The number of pages in a book sets up certain expectations in the reader. I notice this most frequently when the book ends well before the number of pages runs out. My expectations about plot and argument flow are tied to how many pages I think are left in a book. This means that conclusions may seem unexpectedly hasty when the book finished early, whether by 10 or 50 pages.

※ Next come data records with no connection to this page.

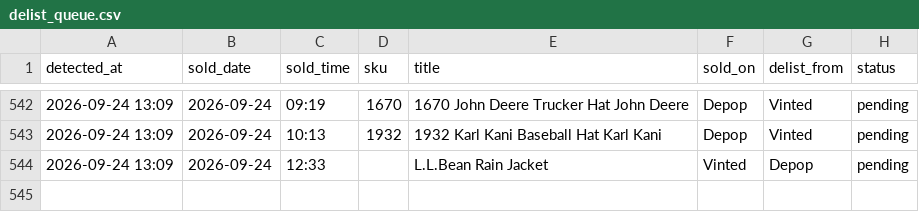
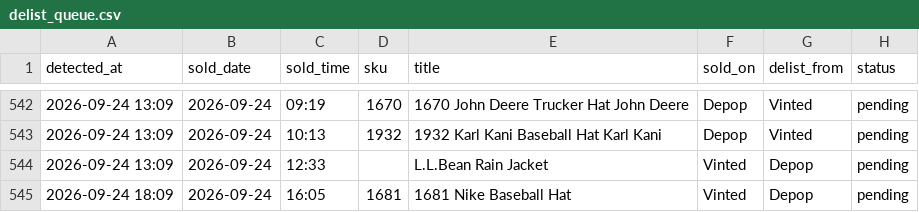
Before and after one commit to notanotherwholesale-sudo/fm-sales-tracker, a CSV file: delist_queue.csv, drawn as a sheet; only a part is shown, gaps mark what is left out; the diff names each change by its address in the sheet, - before the commit and + after, or states it on an @@ line.

Commit message:
data: 2026-09-24 17:09 run

```diff
--- a/delist_queue.csv
+++ b/delist_queue.csv
+row 545: 2026-09-24 18:09 | 2026-09-24 | 16:05 | 1681 | 1681 Nike Baseball Hat | Vinted | Depop | pending
```
Also changed, not shown: fm_sales.csv, 2 other files.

Those extra pages in a book may be index; bibliography; afterwards; a sample chapter of the sequel; a sample chapter of an unrelated book; a collection of short stories or essays related to the book; advertisements for other books; forms to fill out to request catalogs from publishers. There are all sorts of reasons for having non-main-sections at the end of a book. I'm more likely to expect them in non-fiction, but not always as much as there is.

And it still usually trips me up. I was expecting there to be more story/plot/argument.


( 4 comments — Leave a comment )
Jan. 30th, 2008 12:29 am (UTC)
And thus, I've developed a habit of putting a post-it or bookmark on the last page/conclusion, so that I know how much longer I have to go. (I find it useful, at least, in judging how much more time it'll take to read.)
Jan. 30th, 2008 08:51 am (UTC)
i also find those extra pages annoying for the same reason
Jan. 30th, 2008 12:16 pm (UTC)
Ooooh - this has been a great food-for-thought post. Thank you! I've never consciously thought about this before, but I know that I do always look ahead to find the last page - not to read it, but to know the number of pages left.

So yes, subconsciously it must bother me, too!
Feb. 1st, 2008 02:35 am (UTC)
I do that as well. I always want to know where the end is, especially if it's a scholarly book, where the end might be way before the last page.
( 4 comments — Leave a comment )